The study aims at examining the impact of tax imposition on the cost competitiveness of the Malaysian palm oil industry, using gross profit margin analysis. Secondary data were used in this study and gross margin analysis was undertaken to identify the relationship between cost and revenue for each commodity, namely, oil palm, rubber and cocoa. Gross profit (GP) is the difference between total revenue (TR) and total operating cost (total cost of production). To calculate gross profit margin (GPM), GP is multiplied by 100 and divided by TR (GP/ TR x 100). GPM with and without tax were calculated and compared for each commodity. In the calculation of GPM, the average price in 2013 and the average price over seven years (2007-2013) for the three commodities were used. Based on the average price in 2013, it was found that GPM with tax for rubber was the highest at 48.93% compared with oil palm (45.91%) and cocoa (7.79%). For oil palm, if the crude palm oil (CPO) price were less than or equal to RM 2500/t, an increase in CPO price will increase GPM, and the difference between GPM with and without tax becomes lower. However, if CPO price were greater than RM 2500/t (when the windfall profit levy will be imposed on oil palm plantations), an increase in CPO price will increase GPM, but the difference between GPM with and without tax becomes higher.

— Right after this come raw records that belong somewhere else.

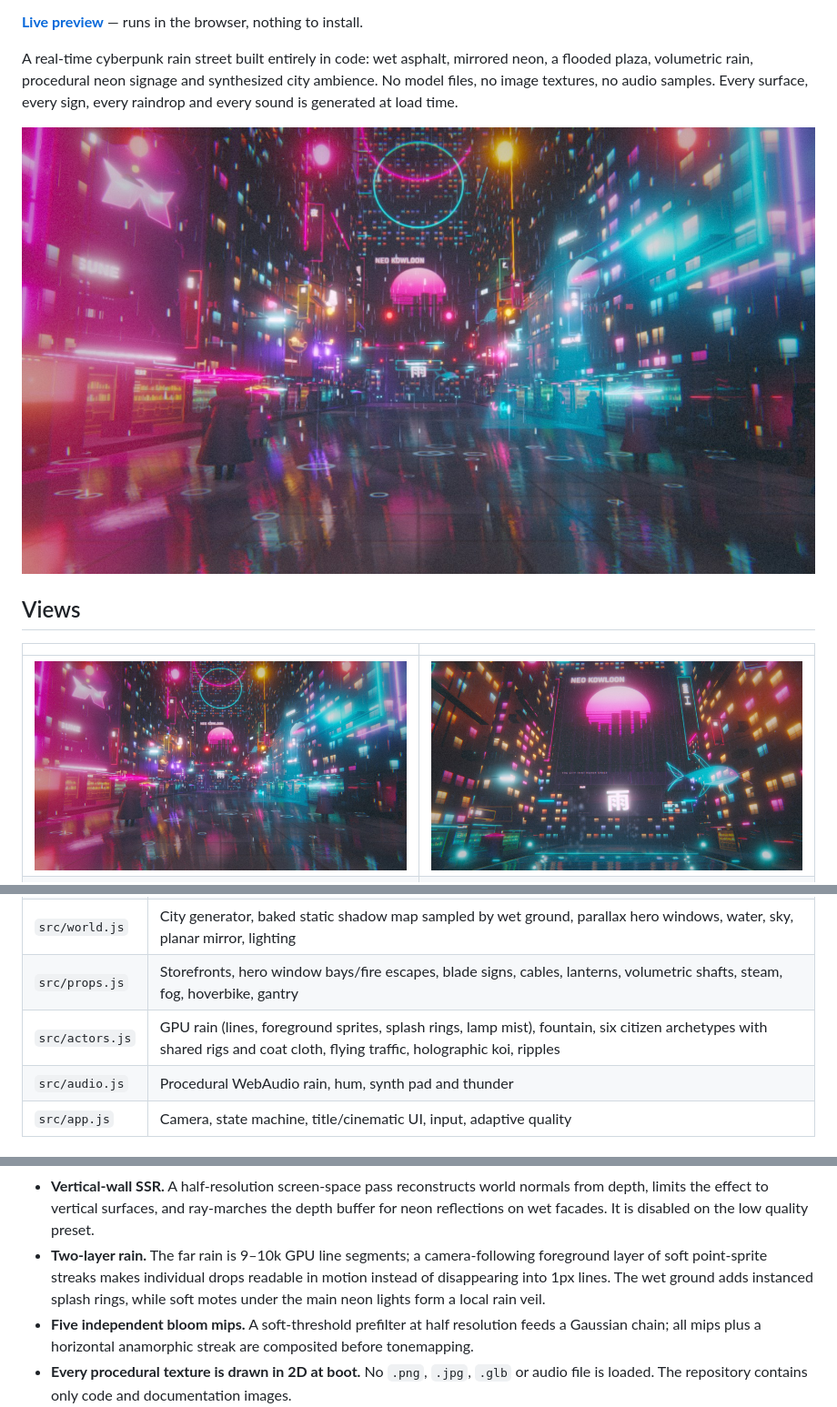
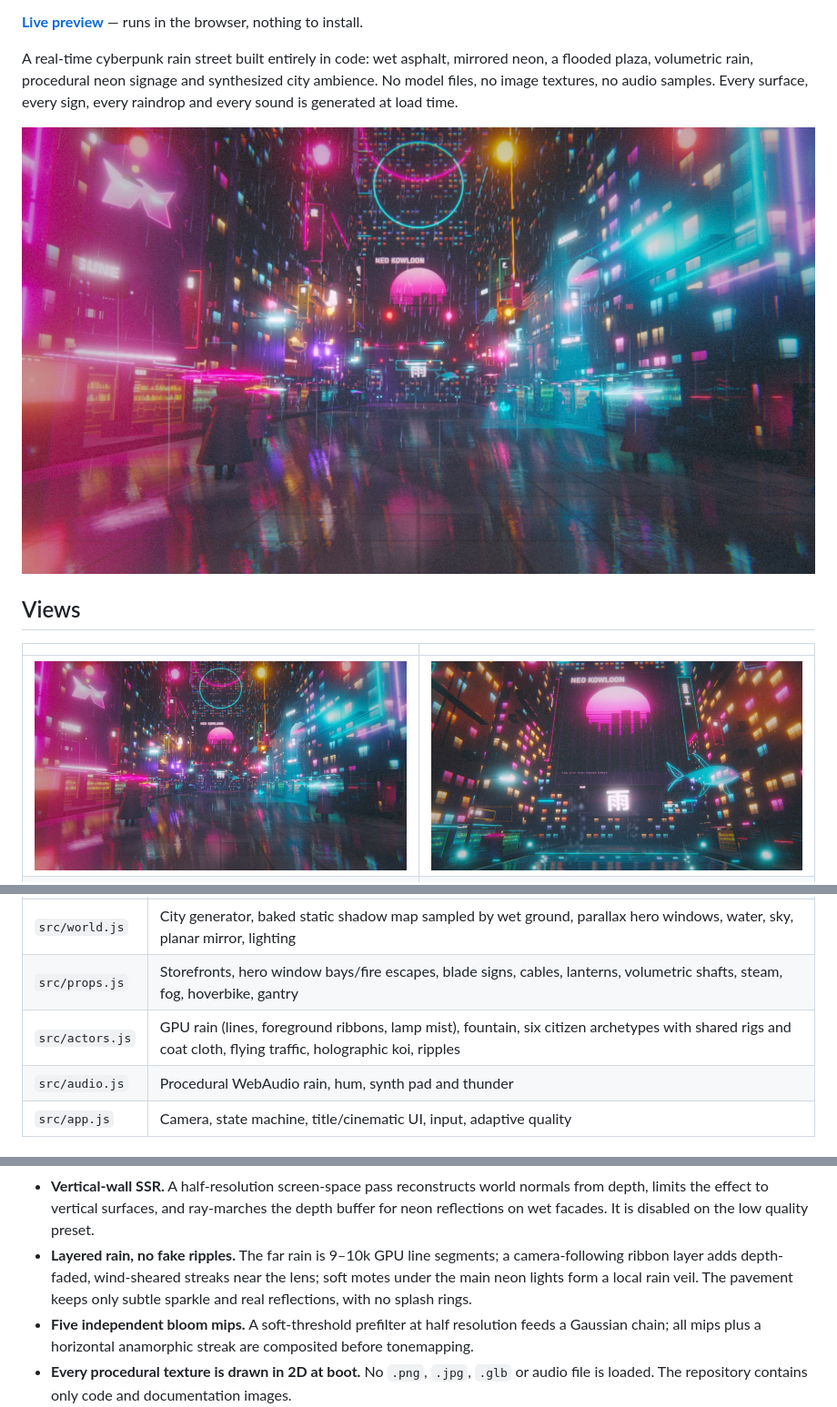
Before and after one commit to Cl0ud-99/neon-district, a Markdown page: README.md, 3 parts joined by grey strips. Shown at 91% size. Rendered like a GitHub page; pictures changed too: docs/shots/hero.jpg.

Commit message:
Replace splash rings with wind-sheared rain ribbons

```diff
--- a/README.md
+++ b/README.md
@@ -31,7 +31,7 @@ A single-scene WebGL2 application. The deployable site is plain HTML plus classi
 | `src/post.js` | TAA, vertical-wall SSR, HDR target, five-level bloom, depth AO/DOF, FXAA, ACES grade, grain, lens droplets, super-sampling |
 | `src/world.js` | City generator, baked static shadow map sampled by wet ground, parallax hero windows, water, sky, planar mirror, lighting |
 | `src/props.js` | Storefronts, hero window bays/fire escapes, blade signs, cables, lanterns, volumetric shafts, steam, fog, hoverbike, gantry |
-| `src/actors.js` | GPU rain (lines, foreground sprites, splash rings, lamp mist), fountain, six citizen archetypes with shared rigs and coat cloth, flying traffic, holographic koi, ripples |
+| `src/actors.js` | GPU rain (lines, foreground ribbons, lamp mist), fountain, six citizen archetypes with shared rigs and coat cloth, flying traffic, holographic koi, ripples |
 | `src/audio.js` | Procedural WebAudio rain, hum, synth pad and thunder |
 | `src/app.js` | Camera, state machine, title/cinematic UI, input, adaptive quality |
 
@@ -74,7 +74,7 @@ Details worth reading:
 - **TAA + FXAA + super-sampling.** The HDR frame is rendered with a Halton sub-pixel jitter, then resolved against the previous frame using depth reprojection and a neighbourhood clamp. FXAA cleans the final LDR image. Multisampled float targets caused a driver artifact on one test GPU, so this path is cheaper and keeps thin neon lines stable while reducing shimmer in motion.
 - **Adaptive quality.** If the measured frame rate drops below the threshold for six seconds during play/cinematic mode, the app steps down one quality tier automatically. The HUD’s quality control can override it at any time.
 - **Vertical-wall SSR.** A half-resolution screen-space pass reconstructs world normals from depth, limits the effect to vertical surfaces, and ray-marches the depth buffer for neon reflections on wet facades. It is disabled on the low quality preset.
-- **Two-layer rain.** The far rain is 9–10k GPU line segments; a camera-following foreground layer of soft point-sprite streaks makes individual drops readable in motion instead of disappearing into 1px lines. The wet ground adds instanced splash rings, while soft motes under the main neon lights form a local rain veil.
+- **Layered rain, no fake ripples.** The far rain is 9–10k GPU line segments; a camera-following ribbon layer adds depth-faded, wind-sheared streaks near the lens; soft motes under the main neon lights form a local rain veil. The pavement keeps only subtle sparkle and real reflections, with no splash rings.
 - **Five independent bloom mips.** A soft-threshold prefilter at half resolution feeds a Gaussian chain; all mips plus a horizontal anamorphic streak are composited before tonemapping.
 - **Every procedural texture is drawn in 2D at boot.** No `.png`, `.jpg`, `.glb` or audio file is loaded. The repository contains only code and documentation images.
 - **Screens use a shader, not a video.** Slow scanlines, RGB split, flicker and occasional UV glitches are applied in GLSL to canvas-generated billboard artwork.
```
Also changed, not shown: 4 other files.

This means that the windfall profit levy gives a higher impact to the oil palm plantation than cess and sales tax.
Keywords: cost competitiveness, gross profit margin analysis, oil palm plantation, tax